Wavy Turban Shells – These shells can be very tiny all the way up to 4″ high, the interior of the shell is similar to mother of pearl. The exterior of the shell has strong brownish sort of furry layers, which give the shell strength as it grows. Sometimes Wavy Turban shells wash up onto the beach after large storms. Still alive, local residents and beach goers kindly put them back into the ocean and tide pools. If you look at the bottom of a living Wavy Turban shell, you will find a grooved piece called an operculum, which is attached to the end of the mollusk and is used to seal up the shell very tightly. It’s like a door! Operculum’s are in the same category as Tiger Eye’s, which were used to make jewelry with. On rare occasions I have found the operculum on the beach and thought they were like special worry stone shells because my fingers fit perfectly in the grooves! One of my favorite shells! I have written an illustrated book titled “A Guide to San Diego Sea Shells”, which can be purchased on Amazon.
TIDE POOL LIFE – Illustrations from my photographs. After large winter storms, clumps of sea weeds & sometimes a branch of coral wash up onto the beach. One winter lots of living Wavy Turban shells ended up on the beach, too. Hopefully the high tide arrived & took them all back to their home in the sea. Decades ago Shell Beach in La Jolla had wonderful tide pools filled with sea anemones, hermit crabs, sea urchins & lots of sea shells. Spending time at the beach has always been soul fulfilling. When I spend time looking at these photos & creating illustrations from them, I remember that I will always carry this beauty in my heart.

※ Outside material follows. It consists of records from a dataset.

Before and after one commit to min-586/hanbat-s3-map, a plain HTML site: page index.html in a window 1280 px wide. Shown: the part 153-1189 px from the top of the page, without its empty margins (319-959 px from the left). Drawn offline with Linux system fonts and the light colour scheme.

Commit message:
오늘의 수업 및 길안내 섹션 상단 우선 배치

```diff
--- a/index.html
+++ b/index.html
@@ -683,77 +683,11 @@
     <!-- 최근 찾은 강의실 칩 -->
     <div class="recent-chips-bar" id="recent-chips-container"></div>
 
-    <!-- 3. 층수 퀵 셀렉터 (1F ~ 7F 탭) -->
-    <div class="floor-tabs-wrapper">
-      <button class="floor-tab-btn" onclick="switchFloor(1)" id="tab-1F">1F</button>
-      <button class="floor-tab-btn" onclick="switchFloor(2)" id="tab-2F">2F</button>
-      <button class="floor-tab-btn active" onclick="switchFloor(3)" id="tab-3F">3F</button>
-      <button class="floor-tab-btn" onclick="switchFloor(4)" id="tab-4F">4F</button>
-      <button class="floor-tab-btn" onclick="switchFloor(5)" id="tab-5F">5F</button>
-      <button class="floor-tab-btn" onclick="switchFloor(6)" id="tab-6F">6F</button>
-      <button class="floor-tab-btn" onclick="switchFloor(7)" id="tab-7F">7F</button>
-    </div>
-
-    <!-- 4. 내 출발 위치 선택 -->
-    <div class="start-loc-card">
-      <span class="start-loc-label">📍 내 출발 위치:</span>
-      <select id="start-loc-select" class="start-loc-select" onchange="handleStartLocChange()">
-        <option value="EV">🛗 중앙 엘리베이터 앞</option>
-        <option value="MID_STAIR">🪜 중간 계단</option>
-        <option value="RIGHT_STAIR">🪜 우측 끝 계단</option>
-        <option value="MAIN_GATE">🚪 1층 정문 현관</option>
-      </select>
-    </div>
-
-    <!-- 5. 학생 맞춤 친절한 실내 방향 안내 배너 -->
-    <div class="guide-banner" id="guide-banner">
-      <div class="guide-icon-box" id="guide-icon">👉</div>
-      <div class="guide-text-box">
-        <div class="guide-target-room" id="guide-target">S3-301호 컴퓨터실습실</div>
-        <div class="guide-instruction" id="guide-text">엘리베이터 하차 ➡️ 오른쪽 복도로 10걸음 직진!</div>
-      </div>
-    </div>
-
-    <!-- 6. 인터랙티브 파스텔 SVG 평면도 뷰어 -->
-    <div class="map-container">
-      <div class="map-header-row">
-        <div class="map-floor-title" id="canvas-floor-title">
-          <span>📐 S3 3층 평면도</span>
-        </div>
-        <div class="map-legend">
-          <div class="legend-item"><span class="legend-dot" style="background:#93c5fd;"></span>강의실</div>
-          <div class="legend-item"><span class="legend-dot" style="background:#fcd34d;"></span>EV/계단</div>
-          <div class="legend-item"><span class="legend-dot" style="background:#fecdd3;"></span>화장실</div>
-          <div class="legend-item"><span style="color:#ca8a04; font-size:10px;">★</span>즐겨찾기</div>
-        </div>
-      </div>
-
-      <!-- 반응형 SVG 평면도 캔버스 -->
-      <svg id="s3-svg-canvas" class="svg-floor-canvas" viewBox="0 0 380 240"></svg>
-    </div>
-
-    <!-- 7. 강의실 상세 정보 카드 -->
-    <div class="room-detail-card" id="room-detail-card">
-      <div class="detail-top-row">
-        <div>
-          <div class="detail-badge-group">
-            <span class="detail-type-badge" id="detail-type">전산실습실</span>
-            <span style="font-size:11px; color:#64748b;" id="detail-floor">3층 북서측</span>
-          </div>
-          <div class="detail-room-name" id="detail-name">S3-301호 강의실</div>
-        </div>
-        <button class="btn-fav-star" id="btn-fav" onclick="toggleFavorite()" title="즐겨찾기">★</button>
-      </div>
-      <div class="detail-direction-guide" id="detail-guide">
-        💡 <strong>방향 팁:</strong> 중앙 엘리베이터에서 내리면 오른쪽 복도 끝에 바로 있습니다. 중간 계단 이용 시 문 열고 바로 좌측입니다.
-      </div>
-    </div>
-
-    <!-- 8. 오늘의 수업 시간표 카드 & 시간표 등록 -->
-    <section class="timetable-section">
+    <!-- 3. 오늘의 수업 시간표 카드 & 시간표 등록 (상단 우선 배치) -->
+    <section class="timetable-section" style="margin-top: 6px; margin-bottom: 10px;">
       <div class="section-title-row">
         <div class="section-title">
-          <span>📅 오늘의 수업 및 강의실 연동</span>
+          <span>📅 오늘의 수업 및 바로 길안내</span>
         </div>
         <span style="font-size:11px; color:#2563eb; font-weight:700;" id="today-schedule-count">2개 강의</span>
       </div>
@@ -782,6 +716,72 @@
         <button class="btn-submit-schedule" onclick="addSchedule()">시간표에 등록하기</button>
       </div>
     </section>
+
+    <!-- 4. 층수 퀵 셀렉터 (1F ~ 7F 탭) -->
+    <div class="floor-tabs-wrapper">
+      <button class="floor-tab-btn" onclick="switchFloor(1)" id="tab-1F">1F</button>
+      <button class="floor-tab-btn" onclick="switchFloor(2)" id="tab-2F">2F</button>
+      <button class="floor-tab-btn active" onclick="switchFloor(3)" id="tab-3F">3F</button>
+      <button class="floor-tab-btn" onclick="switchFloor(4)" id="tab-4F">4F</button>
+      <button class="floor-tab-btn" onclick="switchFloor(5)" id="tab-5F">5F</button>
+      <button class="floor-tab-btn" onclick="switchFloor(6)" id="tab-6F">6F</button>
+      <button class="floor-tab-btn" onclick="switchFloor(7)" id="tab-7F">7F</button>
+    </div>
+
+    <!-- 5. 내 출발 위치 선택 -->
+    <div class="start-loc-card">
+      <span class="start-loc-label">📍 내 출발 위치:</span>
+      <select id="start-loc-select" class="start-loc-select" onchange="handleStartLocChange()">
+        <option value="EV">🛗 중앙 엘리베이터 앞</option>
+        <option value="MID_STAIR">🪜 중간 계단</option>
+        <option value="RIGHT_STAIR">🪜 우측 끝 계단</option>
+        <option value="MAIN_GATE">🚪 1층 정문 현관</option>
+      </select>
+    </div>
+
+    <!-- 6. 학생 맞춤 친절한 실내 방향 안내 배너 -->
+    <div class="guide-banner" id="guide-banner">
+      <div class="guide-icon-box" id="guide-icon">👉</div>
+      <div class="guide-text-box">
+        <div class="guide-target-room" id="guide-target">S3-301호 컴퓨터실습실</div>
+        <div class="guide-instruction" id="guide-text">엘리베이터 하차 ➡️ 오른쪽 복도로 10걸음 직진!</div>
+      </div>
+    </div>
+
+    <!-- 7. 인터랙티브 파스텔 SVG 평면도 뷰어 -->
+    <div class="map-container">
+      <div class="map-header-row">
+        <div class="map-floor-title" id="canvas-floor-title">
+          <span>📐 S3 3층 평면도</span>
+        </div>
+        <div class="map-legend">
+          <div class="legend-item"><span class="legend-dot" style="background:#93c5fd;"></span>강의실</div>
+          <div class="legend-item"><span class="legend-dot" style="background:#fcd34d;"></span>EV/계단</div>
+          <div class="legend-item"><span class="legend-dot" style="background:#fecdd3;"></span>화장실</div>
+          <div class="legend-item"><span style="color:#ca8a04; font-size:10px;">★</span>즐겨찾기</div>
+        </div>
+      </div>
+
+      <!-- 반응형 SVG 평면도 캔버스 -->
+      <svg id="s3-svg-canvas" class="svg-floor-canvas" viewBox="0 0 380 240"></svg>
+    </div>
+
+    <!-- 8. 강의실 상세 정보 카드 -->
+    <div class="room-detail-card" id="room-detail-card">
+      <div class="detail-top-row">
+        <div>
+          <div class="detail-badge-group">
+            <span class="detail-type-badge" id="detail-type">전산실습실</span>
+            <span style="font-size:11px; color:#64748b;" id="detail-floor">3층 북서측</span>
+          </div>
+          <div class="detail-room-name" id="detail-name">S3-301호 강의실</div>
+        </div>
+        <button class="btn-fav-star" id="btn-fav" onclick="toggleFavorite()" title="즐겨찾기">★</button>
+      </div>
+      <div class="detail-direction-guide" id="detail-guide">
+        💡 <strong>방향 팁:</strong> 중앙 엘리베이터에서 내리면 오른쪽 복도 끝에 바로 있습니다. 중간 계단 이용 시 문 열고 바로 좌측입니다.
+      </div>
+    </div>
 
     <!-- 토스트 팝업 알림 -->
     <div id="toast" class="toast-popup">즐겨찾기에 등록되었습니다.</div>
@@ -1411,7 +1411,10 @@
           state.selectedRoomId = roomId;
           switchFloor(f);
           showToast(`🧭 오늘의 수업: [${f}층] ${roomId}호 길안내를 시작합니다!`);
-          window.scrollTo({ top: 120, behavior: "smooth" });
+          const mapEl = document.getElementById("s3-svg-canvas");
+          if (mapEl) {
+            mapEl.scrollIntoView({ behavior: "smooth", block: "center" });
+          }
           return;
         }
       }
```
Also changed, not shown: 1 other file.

SUMMER VACATION – HANDMADE BOOK/ART JOURNAL – Using my sea shell photographs taken on the beach along with illustrations and information about the shells. I imagine this book as an inspiration to go to the beach and “collect” shells by taking home their photos in their natural environment, researching their names (perhaps by using my book “A Guide to San Diego Sea Shells” – sold on Amazon!) and doing sketches of the shells. We can enjoy walks on the beach and protect our coastal environments. I have seen beaches here in San Diego that 40 years ago had shells and today have none. If we hope to have future generations enjoy seeing shells on the beach, then we must “Leave Nothing, Take Nothing”.